=== Section Start ===
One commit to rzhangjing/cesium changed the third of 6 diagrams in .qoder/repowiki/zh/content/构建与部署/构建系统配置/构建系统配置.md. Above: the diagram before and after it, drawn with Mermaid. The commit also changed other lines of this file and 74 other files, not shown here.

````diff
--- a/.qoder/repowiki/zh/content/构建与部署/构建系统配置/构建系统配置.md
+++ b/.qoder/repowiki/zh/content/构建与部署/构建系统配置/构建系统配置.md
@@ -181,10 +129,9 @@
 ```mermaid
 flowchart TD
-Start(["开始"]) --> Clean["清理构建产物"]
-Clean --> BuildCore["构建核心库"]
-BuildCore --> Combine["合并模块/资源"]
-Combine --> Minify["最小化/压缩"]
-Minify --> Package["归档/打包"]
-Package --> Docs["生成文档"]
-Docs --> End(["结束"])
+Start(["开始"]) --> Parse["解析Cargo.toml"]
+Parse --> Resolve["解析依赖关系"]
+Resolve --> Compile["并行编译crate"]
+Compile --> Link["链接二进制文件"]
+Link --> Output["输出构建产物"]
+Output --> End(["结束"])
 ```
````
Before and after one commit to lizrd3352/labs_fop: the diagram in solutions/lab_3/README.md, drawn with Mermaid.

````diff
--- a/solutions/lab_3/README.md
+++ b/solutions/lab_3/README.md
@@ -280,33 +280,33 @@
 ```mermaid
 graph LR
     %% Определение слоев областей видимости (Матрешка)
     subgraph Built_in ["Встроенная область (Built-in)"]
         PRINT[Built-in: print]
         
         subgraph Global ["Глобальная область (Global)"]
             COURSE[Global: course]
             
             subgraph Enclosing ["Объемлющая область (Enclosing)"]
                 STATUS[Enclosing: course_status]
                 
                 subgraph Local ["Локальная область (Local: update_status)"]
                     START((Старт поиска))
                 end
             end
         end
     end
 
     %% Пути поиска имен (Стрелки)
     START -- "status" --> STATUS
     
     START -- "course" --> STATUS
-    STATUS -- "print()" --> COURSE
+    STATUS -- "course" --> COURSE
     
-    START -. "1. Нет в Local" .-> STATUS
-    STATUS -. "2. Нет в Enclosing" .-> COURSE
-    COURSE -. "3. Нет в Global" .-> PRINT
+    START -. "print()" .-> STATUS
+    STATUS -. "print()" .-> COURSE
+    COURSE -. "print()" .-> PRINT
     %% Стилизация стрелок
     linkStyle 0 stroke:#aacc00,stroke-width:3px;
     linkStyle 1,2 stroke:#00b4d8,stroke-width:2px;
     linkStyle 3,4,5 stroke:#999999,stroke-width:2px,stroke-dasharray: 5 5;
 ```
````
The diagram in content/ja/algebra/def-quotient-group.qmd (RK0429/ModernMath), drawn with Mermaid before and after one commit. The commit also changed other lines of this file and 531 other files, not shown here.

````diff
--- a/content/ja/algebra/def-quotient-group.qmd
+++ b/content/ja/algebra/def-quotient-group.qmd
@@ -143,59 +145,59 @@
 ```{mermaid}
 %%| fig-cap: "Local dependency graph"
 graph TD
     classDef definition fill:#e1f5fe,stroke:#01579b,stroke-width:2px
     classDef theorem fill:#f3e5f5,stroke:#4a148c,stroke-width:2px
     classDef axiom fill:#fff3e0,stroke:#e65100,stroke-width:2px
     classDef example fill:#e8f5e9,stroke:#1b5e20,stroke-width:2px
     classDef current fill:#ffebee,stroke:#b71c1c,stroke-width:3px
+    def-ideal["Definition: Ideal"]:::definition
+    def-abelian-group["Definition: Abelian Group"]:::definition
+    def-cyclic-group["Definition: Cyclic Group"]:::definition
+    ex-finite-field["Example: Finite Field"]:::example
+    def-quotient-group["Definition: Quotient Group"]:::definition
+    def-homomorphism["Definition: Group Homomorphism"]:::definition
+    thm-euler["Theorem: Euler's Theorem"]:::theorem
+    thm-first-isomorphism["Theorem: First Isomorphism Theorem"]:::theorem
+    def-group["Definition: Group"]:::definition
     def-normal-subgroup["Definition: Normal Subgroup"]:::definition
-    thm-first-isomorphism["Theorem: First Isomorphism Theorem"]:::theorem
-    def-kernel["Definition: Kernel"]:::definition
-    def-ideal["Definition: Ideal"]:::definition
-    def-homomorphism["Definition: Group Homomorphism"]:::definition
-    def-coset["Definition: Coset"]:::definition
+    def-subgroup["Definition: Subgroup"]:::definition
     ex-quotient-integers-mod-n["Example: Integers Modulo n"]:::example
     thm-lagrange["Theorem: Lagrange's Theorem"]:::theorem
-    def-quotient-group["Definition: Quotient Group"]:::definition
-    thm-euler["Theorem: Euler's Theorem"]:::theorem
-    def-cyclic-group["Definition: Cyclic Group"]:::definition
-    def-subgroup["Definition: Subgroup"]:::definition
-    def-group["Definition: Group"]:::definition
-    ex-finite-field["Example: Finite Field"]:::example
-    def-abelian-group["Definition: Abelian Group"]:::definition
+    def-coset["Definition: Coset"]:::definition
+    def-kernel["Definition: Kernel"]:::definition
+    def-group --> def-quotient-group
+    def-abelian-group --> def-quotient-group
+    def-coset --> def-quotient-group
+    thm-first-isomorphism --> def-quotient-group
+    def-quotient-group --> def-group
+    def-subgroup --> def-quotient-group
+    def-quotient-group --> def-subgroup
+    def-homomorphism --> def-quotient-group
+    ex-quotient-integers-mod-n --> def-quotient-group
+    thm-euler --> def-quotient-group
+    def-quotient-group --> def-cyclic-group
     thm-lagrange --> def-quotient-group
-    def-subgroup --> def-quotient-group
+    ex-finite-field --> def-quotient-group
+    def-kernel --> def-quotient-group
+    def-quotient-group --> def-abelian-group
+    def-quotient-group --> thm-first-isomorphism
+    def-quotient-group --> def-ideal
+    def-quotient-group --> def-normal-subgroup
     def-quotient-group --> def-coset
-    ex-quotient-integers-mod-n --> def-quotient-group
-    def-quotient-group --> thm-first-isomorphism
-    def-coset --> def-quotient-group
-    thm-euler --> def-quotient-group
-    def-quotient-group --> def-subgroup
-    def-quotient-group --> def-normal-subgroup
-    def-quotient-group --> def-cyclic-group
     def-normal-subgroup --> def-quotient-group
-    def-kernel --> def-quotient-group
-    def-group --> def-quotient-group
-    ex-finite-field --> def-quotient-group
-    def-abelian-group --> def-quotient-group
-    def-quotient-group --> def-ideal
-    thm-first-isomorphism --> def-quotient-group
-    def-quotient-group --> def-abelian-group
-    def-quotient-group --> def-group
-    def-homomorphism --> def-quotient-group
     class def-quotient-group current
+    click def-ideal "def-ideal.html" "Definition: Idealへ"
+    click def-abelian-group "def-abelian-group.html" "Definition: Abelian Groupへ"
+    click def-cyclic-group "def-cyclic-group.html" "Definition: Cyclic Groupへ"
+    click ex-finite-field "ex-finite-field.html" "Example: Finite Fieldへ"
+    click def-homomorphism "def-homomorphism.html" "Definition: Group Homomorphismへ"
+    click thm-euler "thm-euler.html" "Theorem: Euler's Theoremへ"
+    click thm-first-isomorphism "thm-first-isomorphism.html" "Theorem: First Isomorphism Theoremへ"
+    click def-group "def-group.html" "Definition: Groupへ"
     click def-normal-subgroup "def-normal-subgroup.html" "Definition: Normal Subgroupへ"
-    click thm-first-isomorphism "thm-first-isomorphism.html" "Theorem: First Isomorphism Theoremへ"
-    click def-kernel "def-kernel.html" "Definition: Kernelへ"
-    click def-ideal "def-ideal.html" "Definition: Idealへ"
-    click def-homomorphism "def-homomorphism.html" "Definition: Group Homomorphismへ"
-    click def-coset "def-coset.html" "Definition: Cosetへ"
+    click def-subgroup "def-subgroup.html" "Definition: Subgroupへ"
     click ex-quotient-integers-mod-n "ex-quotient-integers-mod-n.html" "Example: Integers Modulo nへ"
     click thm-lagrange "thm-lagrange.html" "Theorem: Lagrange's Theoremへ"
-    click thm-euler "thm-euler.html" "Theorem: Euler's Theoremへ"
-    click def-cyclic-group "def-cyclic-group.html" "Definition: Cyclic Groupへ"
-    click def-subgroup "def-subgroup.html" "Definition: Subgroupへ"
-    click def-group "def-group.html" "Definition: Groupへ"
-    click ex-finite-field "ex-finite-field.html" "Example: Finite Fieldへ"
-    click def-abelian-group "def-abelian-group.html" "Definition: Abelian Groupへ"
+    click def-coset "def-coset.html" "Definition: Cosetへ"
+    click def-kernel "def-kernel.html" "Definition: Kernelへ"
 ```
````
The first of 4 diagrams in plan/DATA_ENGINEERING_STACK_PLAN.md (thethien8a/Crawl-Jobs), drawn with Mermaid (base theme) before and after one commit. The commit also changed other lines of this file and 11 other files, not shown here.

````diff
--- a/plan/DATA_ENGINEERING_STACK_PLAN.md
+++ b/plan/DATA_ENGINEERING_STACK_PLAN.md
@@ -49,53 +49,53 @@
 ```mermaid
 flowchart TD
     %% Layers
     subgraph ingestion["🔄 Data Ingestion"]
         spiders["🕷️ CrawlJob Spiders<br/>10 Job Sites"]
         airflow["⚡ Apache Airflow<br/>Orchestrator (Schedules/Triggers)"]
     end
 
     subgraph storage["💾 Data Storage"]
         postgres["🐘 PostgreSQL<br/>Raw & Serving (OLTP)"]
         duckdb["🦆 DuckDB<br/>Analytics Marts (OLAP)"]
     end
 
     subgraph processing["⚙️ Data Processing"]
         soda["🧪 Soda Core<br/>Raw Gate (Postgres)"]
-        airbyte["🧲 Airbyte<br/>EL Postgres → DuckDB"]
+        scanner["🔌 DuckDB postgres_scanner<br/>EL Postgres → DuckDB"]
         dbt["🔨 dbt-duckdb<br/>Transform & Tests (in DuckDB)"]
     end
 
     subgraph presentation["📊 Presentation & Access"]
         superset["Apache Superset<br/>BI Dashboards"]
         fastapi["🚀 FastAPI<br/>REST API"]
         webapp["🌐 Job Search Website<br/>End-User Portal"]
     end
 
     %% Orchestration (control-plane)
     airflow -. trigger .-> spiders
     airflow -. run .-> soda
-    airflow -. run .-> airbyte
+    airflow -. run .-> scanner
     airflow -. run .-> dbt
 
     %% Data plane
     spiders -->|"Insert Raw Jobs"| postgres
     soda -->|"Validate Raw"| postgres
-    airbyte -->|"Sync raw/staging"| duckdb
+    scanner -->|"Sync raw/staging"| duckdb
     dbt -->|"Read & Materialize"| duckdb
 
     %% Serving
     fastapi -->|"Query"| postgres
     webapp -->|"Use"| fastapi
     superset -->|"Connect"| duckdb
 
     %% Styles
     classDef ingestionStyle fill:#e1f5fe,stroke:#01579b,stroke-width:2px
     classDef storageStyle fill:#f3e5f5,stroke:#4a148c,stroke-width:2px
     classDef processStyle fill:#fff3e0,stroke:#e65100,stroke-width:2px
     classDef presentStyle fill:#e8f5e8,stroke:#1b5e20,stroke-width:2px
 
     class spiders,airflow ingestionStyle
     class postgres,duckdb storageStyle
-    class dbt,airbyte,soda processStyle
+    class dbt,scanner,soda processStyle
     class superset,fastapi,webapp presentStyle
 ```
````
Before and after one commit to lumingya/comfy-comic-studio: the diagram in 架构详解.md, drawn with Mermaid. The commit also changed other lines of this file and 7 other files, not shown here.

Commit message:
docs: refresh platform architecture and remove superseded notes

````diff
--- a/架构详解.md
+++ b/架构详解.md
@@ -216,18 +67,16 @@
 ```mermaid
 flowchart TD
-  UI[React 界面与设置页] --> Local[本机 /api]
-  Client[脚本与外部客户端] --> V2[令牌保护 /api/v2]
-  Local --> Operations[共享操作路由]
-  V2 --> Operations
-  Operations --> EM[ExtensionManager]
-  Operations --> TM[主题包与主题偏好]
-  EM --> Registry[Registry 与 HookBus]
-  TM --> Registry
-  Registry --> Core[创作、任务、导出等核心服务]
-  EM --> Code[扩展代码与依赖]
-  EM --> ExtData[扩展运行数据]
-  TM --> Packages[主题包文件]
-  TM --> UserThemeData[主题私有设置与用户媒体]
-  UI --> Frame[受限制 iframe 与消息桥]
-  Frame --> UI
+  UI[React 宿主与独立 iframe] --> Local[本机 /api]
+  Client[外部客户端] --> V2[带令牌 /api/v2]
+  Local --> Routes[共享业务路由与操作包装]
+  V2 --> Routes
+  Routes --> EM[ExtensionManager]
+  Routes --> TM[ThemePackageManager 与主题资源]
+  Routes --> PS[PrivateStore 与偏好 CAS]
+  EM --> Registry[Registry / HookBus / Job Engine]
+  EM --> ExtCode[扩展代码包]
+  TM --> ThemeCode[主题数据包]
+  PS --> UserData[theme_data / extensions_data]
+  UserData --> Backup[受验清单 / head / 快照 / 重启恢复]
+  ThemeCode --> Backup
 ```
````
=== Section End ===
Task to complete >>
Reproduce exactly the line that holds "Registry[Registry 与 HookBus]", then every line after it, ending with the final line of the records above.

Answer section >>
-  EM --> Registry[Registry 与 HookBus]
-  TM --> Registry
-  Registry --> Core[创作、任务、导出等核心服务]
-  EM --> Code[扩展代码与依赖]
-  EM --> ExtData[扩展运行数据]
-  TM --> Packages[主题包文件]
-  TM --> UserThemeData[主题私有设置与用户媒体]
-  UI --> Frame[受限制 iframe 与消息桥]
-  Frame --> UI
+  UI[React 宿主与独立 iframe] --> Local[本机 /api]
+  Client[外部客户端] --> V2[带令牌 /api/v2]
+  Local --> Routes[共享业务路由与操作包装]
+  V2 --> Routes
+  Routes --> EM[ExtensionManager]
+  Routes --> TM[ThemePackageManager 与主题资源]
+  Routes --> PS[PrivateStore 与偏好 CAS]
+  EM --> Registry[Registry / HookBus / Job Engine]
+  EM --> ExtCode[扩展代码包]
+  TM --> ThemeCode[主题数据包]
+  PS --> UserData[theme_data / extensions_data]
+  UserData --> Backup[受验清单 / head / 快照 / 重启恢复]
+  ThemeCode --> Backup
 ```
````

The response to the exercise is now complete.